It is fine for players to be good pals, but it is not vital, so long as there is a commonality of purpose, a ruthless commitment to drive standards and an intolerance of failure throughout the group.  

So, you’d like to think that there will be a bit of niggle in the debrief and during training this week as the Scots search for the intensity which was so conspicuously absent last Saturday. Surely voices will be raised when the team discuss how Emiliano Boffelli managed to outleap several forward to win back Argentina’s restart after Rory Hutchinson’s match-squaring try midway through the second half, because to hand the initiative right back to the opposition so easily after hunting down a 12-point half-time deficit is criminal. Shrugging shoulders and promising that lessons will be learned won’t cut it.  

From a selection perspective, changes must be made because there needs to be accountability for what has gone wrong. 

Starting at the front, Zander Fagerson reinforced his reputation as a penalty machine, holding onto the ball on the deck to give Argentina their first three points early in the match, and coughing up a scrum penalty at the start of the second half. With the World Cup now 14 months away, and WP Nel set to celebrate his 37th birthday before that tournament comes around, it surely makes sense to give Javan Sebastian some time in the saddle sooner rather than later to find out if he can play tighthead prop at the highest level. 

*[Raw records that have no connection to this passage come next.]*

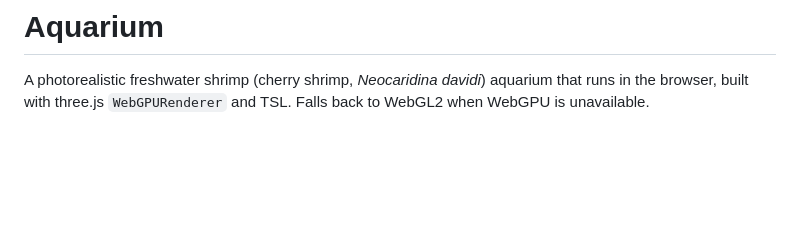
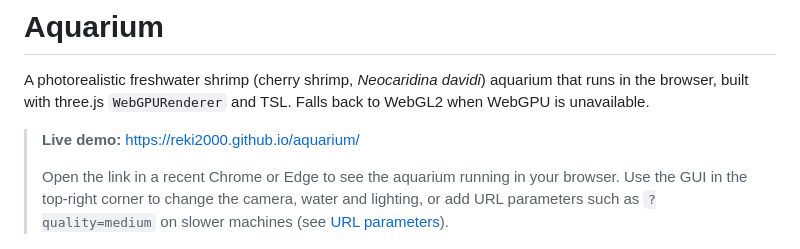
Before and after one commit to reki2000/aquarium, a Markdown page: README.md, the part around the change. Rendered like a GitHub page; blank space fills up the shorter version.

Commit message:
Link live demo from README
Add a GitHub Pages demo link and short usage note at the top of the README.

Co-Authored-By: Claude Haiku 5.5 <noreply@anthropic.com>

```diff
--- a/README.md
+++ b/README.md
@@ -1,6 +1,10 @@
 # Aquarium
 
 A photorealistic freshwater shrimp (cherry shrimp, *Neocaridina davidi*) aquarium that runs in the browser, built with three.js `WebGPURenderer` and TSL. Falls back to WebGL2 when WebGPU is unavailable.
+
+> **Live demo:** <https://reki2000.github.io/aquarium/>
+>
+> Open the link in a recent Chrome or Edge to see the aquarium running in your browser. Use the GUI in the top-right corner to change the camera, water and lighting, or add URL parameters such as `?quality=medium` on slower machines (see [URL parameters](#url-parameters)).
 
 ![Overview of the tank](docs/images/overview.png)
 
```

Dave Cherry is a fine technical hooker and a ferocious competitor in the loose so deserves a shot at hooker, either as a starter or back-up to coming man Ewan Ashman. 

If fit following his chest/shoulder injury, then Hamish Watson will return at openside flanker to provide some much needed on-field leadership and combativeness. 

Saturday was Blair Kinghorn’s third international start at stand-off so it is too early to be shelving that experiment, especially as we saw flashes of what he is capable as an attacking force in the lead-up to both Scotland tries. But he needs to be under pressure to reduce his error count – restarts must go 10 metres, penalties must find touch, offloads in midfield must go to hand – meaning Townsend must be prepared to bring Ross Thompson off the bench if his starting No 10 isn’t in complete control going into the final quarter. 

Winger Darcy Graham made a bad error when catching an Argentinean restart with a foot in touch, which handed the initiative right back to the hosts after Kisghorn's penalty had squared the scores during the first half, but he also worked hard to get himself into the game. Meanwhile, Duhan van der Merwe on the other wing was practically anonymous with ball in hand, so perhaps it is time to give a go-getter like Kyle Rowe and Rufus McLean a run.  

Regardless of who is selected, the big challenge facing this Scotland team on Saturday is to prove that they collectively have more than just hollow words of reassurance to offer.